That sort of “sport between gentlemen” emerges as a guiding principle throughout the episode. We see it when Tommy and Abarama have their pissing match. When Tommy uses the funeral as a snare to trap on-the-make Italians. We see Linda break the rules when she dismisses Arthur in front of everyone, but we see the gentlemen’s rules emerge again in Tommy’s disclosure to Jessie Eden that he wants the general strike to happen because the chaos will be his cover.

And we see that sense of sport—blood sport, of course, since this is Peaky Blinders —in the spectacular confrontation between Luca Changretta and Tommy. They stake their claims, they make their moves, and they agree on the rules of the game. The question we’re left with is whether the heavyweight (the mafia) can be taken down by the scrappy kid from the wrong side of the tracks.

I’d say it’s 60/40 odds in his favor.

Bits and Pieces:

• This Week in Curly: “Well, now [Tommy’s] got the Americans after him, he’s a bit hard on people…They call them the mafia…There’s 15 of them, yeah, they want to kill us all, but we got guns and grenades and Polly’s back, so it’s gonna be okay, yeah. I’ll get the horse.”

• Hey, it’s May Carlton! She’s wonderful. And I am so amused that Tommy clearly called her in to protect his prize horse from the mafiosi, and that Curly more worried that May will use a crop on the horse than that the entire Shelby clan is camped out in a self-created warzone.

• Do you think Polly and Michael will ever make it to Australia?

• Charlie and Johnny Dogs arguing about how to make Christmas dinner in a junkyard with steel poles that Charlie forged himself may be the greatest scene in this entire show.

• Adrien Brody did such a wonderful job channeling Marlon Brando that I think all the characters in this show should speak like that for the rest of the season.

This episode is obviously four out of four boxing matches.

Josie Kafka is a full-time cat servant and part-time rogue demon hunter. (What's a rogue demon?)

1 comment:

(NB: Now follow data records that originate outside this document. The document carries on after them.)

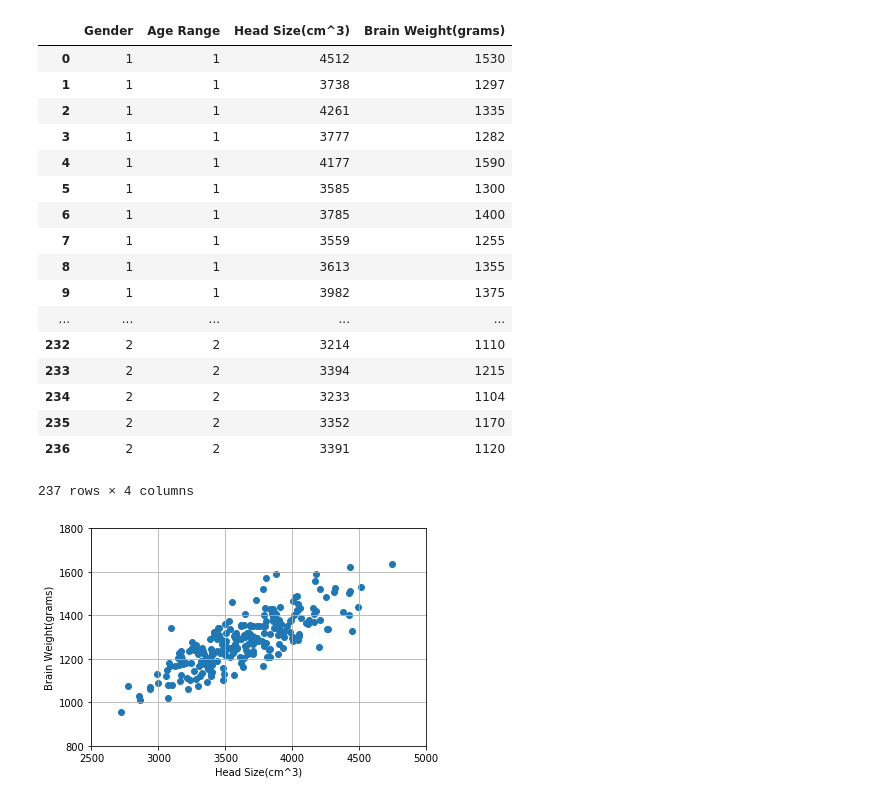
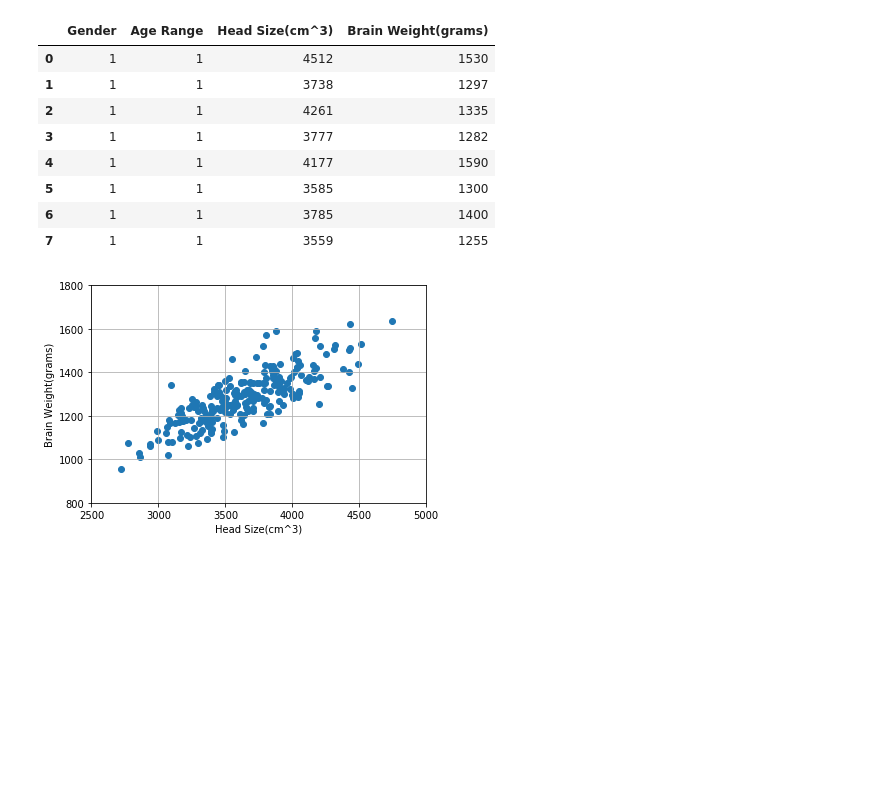
Before and after one commit to hufsbme/T03108701, a Jupyter notebook: ch4/ch4_01_least_squares.ipynb, the cells around one changed output. Cells and saved outputs as stored; diff of their text form; code cells hidden in the pictures; blank space fills up the shorter version.

```diff
--- a/ch4/ch4_01_least_squares.ipynb
+++ b/ch4/ch4_01_least_squares.ipynb
@@ -4,27 +4,18 @@ import matplotlib.pyplot as plt
 # %%
 import pandas as pd
 # %%
-data = pd.read_csv('https://github.com/hufsbme/T03108701/blob/master/ch4/headbrain.csv')
-data
+data = pd.read_csv('https://raw.githubusercontent.com/hufsbme/T03108701/master/ch4/headbrain.csv')
+data[:8]
 # %% [output]
 |  | Gender | Age Range | Head Size(cm^3) | Brain Weight(grams) |
 | 0 | 1 | 1 | 4512 | 1530 |
 | 1 | 1 | 1 | 3738 | 1297 |
 | 2 | 1 | 1 | 4261 | 1335 |
 | 3 | 1 | 1 | 3777 | 1282 |
 | 4 | 1 | 1 | 4177 | 1590 |
 | 5 | 1 | 1 | 3585 | 1300 |
 | 6 | 1 | 1 | 3785 | 1400 |
 | 7 | 1 | 1 | 3559 | 1255 |
-| 8 | 1 | 1 | 3613 | 1355 |
-| 9 | 1 | 1 | 3982 | 1375 |
-| ... | ... | ... | ... | ... |
-| 232 | 2 | 2 | 3214 | 1110 |
-| 233 | 2 | 2 | 3394 | 1215 |
-| 234 | 2 | 2 | 3233 | 1104 |
-| 235 | 2 | 2 | 3352 | 1170 |
-| 236 | 2 | 2 | 3391 | 1120 |
-237 rows × 4 columns
 # %%
 plt.scatter(data.iloc[:,2],data.iloc[:,3])
 plt.xlabel(data.columns[2])
```
Also changed, not shown: parts of 3 cells of this notebook.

  1. Josie, that's such an interesting point about the reason for Tommy's lack of fear, and about filling time. I've often wondered what I'd be doing in other time periods and other circumstances.

    So Michael lives! Two cast members would have probably been too much. When is Polly going to internalize that Michael is Tommy's clone and not like her?

    I love Adrien Brody's Godfather impression. It has to be deliberate.

    And I missed Small Heath. It's so gray and black and smoky and ugly, like Hell.


We love comments! We moderate because of spam and trolls, but don't let that stop you! It’s never too late to comment on an old show, but please don’t spoil future episodes for newbies.